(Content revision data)
■ ■ ■ ■ ■ ■ ■
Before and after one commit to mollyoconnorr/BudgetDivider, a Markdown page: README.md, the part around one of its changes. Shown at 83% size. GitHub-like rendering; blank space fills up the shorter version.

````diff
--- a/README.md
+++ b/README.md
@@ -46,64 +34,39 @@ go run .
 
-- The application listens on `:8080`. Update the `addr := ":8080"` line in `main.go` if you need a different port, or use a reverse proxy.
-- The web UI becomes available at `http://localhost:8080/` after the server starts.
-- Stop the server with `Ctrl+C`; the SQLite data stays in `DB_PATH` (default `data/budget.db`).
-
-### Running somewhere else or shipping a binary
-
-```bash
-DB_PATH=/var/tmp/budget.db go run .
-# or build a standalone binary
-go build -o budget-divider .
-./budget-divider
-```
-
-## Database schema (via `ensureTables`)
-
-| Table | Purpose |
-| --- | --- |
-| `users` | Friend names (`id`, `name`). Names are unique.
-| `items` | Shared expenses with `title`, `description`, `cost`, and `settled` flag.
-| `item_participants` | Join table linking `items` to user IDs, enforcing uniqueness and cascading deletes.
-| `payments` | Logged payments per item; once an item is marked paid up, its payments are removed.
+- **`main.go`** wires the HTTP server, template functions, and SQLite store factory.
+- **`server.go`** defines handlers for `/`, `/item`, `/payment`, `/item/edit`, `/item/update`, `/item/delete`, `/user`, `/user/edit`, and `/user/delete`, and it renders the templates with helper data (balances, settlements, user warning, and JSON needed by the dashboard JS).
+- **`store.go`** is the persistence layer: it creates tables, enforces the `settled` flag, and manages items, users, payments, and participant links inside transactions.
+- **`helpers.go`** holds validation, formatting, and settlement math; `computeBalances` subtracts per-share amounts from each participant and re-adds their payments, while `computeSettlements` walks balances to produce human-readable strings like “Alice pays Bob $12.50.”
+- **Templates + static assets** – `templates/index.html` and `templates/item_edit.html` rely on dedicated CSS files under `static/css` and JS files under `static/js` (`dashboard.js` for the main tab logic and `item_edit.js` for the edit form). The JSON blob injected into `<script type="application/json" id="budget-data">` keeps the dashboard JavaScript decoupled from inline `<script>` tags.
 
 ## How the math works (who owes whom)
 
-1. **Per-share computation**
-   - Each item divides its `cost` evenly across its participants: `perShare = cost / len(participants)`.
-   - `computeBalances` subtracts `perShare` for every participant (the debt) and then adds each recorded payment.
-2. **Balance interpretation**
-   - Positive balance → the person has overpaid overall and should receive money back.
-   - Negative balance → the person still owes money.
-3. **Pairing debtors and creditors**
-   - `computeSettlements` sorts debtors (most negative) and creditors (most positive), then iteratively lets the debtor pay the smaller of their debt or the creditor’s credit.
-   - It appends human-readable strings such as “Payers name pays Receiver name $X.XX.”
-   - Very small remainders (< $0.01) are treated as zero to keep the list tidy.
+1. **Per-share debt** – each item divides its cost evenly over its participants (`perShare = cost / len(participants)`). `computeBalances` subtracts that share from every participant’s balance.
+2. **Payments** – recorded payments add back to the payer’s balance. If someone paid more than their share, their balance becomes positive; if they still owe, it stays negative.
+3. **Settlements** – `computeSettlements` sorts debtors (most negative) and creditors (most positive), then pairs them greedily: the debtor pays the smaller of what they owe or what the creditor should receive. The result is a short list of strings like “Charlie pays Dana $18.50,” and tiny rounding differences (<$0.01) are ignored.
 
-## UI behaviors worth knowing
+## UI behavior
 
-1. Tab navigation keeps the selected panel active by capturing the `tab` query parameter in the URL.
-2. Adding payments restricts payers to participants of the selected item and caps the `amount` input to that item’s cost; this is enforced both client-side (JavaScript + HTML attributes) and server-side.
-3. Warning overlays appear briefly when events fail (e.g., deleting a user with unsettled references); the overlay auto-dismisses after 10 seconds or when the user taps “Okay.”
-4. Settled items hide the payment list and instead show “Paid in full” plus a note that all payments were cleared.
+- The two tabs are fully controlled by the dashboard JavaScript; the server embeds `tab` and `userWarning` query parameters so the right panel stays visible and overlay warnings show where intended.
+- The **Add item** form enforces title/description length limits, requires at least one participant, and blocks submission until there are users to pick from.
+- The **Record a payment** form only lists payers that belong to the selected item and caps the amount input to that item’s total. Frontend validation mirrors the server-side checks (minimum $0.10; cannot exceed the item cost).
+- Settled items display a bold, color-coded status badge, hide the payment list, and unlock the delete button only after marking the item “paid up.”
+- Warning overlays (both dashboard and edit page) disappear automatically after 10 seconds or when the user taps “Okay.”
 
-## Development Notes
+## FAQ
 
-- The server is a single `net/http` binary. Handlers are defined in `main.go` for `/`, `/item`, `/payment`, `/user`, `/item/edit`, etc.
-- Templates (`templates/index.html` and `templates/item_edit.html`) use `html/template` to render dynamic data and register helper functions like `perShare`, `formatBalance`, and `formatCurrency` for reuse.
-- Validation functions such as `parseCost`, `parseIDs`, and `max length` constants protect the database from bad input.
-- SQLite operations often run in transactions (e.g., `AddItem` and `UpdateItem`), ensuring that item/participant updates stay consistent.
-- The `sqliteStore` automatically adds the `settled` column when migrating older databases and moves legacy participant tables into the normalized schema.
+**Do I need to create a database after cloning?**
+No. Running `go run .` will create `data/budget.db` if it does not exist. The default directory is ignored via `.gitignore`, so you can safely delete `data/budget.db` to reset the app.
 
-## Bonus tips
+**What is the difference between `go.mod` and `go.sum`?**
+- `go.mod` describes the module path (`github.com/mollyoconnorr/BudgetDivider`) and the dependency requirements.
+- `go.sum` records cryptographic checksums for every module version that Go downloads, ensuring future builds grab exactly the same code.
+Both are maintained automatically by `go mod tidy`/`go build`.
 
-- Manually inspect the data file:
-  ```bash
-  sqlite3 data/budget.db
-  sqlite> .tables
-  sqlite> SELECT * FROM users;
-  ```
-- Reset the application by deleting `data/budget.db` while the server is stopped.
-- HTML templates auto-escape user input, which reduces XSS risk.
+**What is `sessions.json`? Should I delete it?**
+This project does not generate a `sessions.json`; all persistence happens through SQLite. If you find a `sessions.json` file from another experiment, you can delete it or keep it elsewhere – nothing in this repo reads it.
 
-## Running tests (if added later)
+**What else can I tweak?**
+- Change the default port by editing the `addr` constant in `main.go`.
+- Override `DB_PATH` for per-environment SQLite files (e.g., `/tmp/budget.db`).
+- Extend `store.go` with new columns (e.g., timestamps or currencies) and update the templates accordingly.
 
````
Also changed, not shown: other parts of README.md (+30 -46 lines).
■ ■ ■ ■ ■ ■ ■
- Task directions: Write out every entry exactly as given.

- Task answer:
Before and after one commit to mollyoconnorr/BudgetDivider, a Markdown page: README.md, the part around one of its changes. Shown at 83% size. GitHub-like rendering; blank space fills up the shorter version.

````diff
--- a/README.md
+++ b/README.md
@@ -46,64 +34,39 @@ go run .
 
-- The application listens on `:8080`. Update the `addr := ":8080"` line in `main.go` if you need a different port, or use a reverse proxy.
-- The web UI becomes available at `http://localhost:8080/` after the server starts.
-- Stop the server with `Ctrl+C`; the SQLite data stays in `DB_PATH` (default `data/budget.db`).
-
-### Running somewhere else or shipping a binary
-
-```bash
-DB_PATH=/var/tmp/budget.db go run .
-# or build a standalone binary
-go build -o budget-divider .
-./budget-divider
-```
-
-## Database schema (via `ensureTables`)
-
-| Table | Purpose |
-| --- | --- |
-| `users` | Friend names (`id`, `name`). Names are unique.
-| `items` | Shared expenses with `title`, `description`, `cost`, and `settled` flag.
-| `item_participants` | Join table linking `items` to user IDs, enforcing uniqueness and cascading deletes.
-| `payments` | Logged payments per item; once an item is marked paid up, its payments are removed.
+- **`main.go`** wires the HTTP server, template functions, and SQLite store factory.
+- **`server.go`** defines handlers for `/`, `/item`, `/payment`, `/item/edit`, `/item/update`, `/item/delete`, `/user`, `/user/edit`, and `/user/delete`, and it renders the templates with helper data (balances, settlements, user warning, and JSON needed by the dashboard JS).
+- **`store.go`** is the persistence layer: it creates tables, enforces the `settled` flag, and manages items, users, payments, and participant links inside transactions.
+- **`helpers.go`** holds validation, formatting, and settlement math; `computeBalances` subtracts per-share amounts from each participant and re-adds their payments, while `computeSettlements` walks balances to produce human-readable strings like “Alice pays Bob $12.50.”
+- **Templates + static assets** – `templates/index.html` and `templates/item_edit.html` rely on dedicated CSS files under `static/css` and JS files under `static/js` (`dashboard.js` for the main tab logic and `item_edit.js` for the edit form). The JSON blob injected into `<script type="application/json" id="budget-data">` keeps the dashboard JavaScript decoupled from inline `<script>` tags.
 
 ## How the math works (who owes whom)
 
-1. **Per-share computation**
-   - Each item divides its `cost` evenly across its participants: `perShare = cost / len(participants)`.
-   - `computeBalances` subtracts `perShare` for every participant (the debt) and then adds each recorded payment.
-2. **Balance interpretation**
-   - Positive balance → the person has overpaid overall and should receive money back.
-   - Negative balance → the person still owes money.
-3. **Pairing debtors and creditors**
-   - `computeSettlements` sorts debtors (most negative) and creditors (most positive), then iteratively lets the debtor pay the smaller of their debt or the creditor’s credit.
-   - It appends human-readable strings such as “Payers name pays Receiver name $X.XX.”
-   - Very small remainders (< $0.01) are treated as zero to keep the list tidy.
+1. **Per-share debt** – each item divides its cost evenly over its participants (`perShare = cost / len(participants)`). `computeBalances` subtracts that share from every participant’s balance.
+2. **Payments** – recorded payments add back to the payer’s balance. If someone paid more than their share, their balance becomes positive; if they still owe, it stays negative.
+3. **Settlements** – `computeSettlements` sorts debtors (most negative) and creditors (most positive), then pairs them greedily: the debtor pays the smaller of what they owe or what the creditor should receive. The result is a short list of strings like “Charlie pays Dana $18.50,” and tiny rounding differences (<$0.01) are ignored.
 
-## UI behaviors worth knowing
+## UI behavior
 
-1. Tab navigation keeps the selected panel active by capturing the `tab` query parameter in the URL.
-2. Adding payments restricts payers to participants of the selected item and caps the `amount` input to that item’s cost; this is enforced both client-side (JavaScript + HTML attributes) and server-side.
-3. Warning overlays appear briefly when events fail (e.g., deleting a user with unsettled references); the overlay auto-dismisses after 10 seconds or when the user taps “Okay.”
-4. Settled items hide the payment list and instead show “Paid in full” plus a note that all payments were cleared.
+- The two tabs are fully controlled by the dashboard JavaScript; the server embeds `tab` and `userWarning` query parameters so the right panel stays visible and overlay warnings show where intended.
+- The **Add item** form enforces title/description length limits, requires at least one participant, and blocks submission until there are users to pick from.
+- The **Record a payment** form only lists payers that belong to the selected item and caps the amount input to that item’s total. Frontend validation mirrors the server-side checks (minimum $0.10; cannot exceed the item cost).
+- Settled items display a bold, color-coded status badge, hide the payment list, and unlock the delete button only after marking the item “paid up.”
+- Warning overlays (both dashboard and edit page) disappear automatically after 10 seconds or when the user taps “Okay.”
 
-## Development Notes
+## FAQ
 
-- The server is a single `net/http` binary. Handlers are defined in `main.go` for `/`, `/item`, `/payment`, `/user`, `/item/edit`, etc.
-- Templates (`templates/index.html` and `templates/item_edit.html`) use `html/template` to render dynamic data and register helper functions like `perShare`, `formatBalance`, and `formatCurrency` for reuse.
-- Validation functions such as `parseCost`, `parseIDs`, and `max length` constants protect the database from bad input.
-- SQLite operations often run in transactions (e.g., `AddItem` and `UpdateItem`), ensuring that item/participant updates stay consistent.
-- The `sqliteStore` automatically adds the `settled` column when migrating older databases and moves legacy participant tables into the normalized schema.
+**Do I need to create a database after cloning?**
+No. Running `go run .` will create `data/budget.db` if it does not exist. The default directory is ignored via `.gitignore`, so you can safely delete `data/budget.db` to reset the app.
 
-## Bonus tips
+**What is the difference between `go.mod` and `go.sum`?**
+- `go.mod` describes the module path (`github.com/mollyoconnorr/BudgetDivider`) and the dependency requirements.
+- `go.sum` records cryptographic checksums for every module version that Go downloads, ensuring future builds grab exactly the same code.
+Both are maintained automatically by `go mod tidy`/`go build`.
 
-- Manually inspect the data file:
-  ```bash
-  sqlite3 data/budget.db
-  sqlite> .tables
-  sqlite> SELECT * FROM users;
-  ```
-- Reset the application by deleting `data/budget.db` while the server is stopped.
-- HTML templates auto-escape user input, which reduces XSS risk.
+**What is `sessions.json`? Should I delete it?**
+This project does not generate a `sessions.json`; all persistence happens through SQLite. If you find a `sessions.json` file from another experiment, you can delete it or keep it elsewhere – nothing in this repo reads it.
 
-## Running tests (if added later)
+**What else can I tweak?**
+- Change the default port by editing the `addr` constant in `main.go`.
+- Override `DB_PATH` for per-environment SQLite files (e.g., `/tmp/budget.db`).
+- Extend `store.go` with new columns (e.g., timestamps or currencies) and update the templates accordingly.
 
````
Also changed, not shown: other parts of README.md (+30 -46 lines).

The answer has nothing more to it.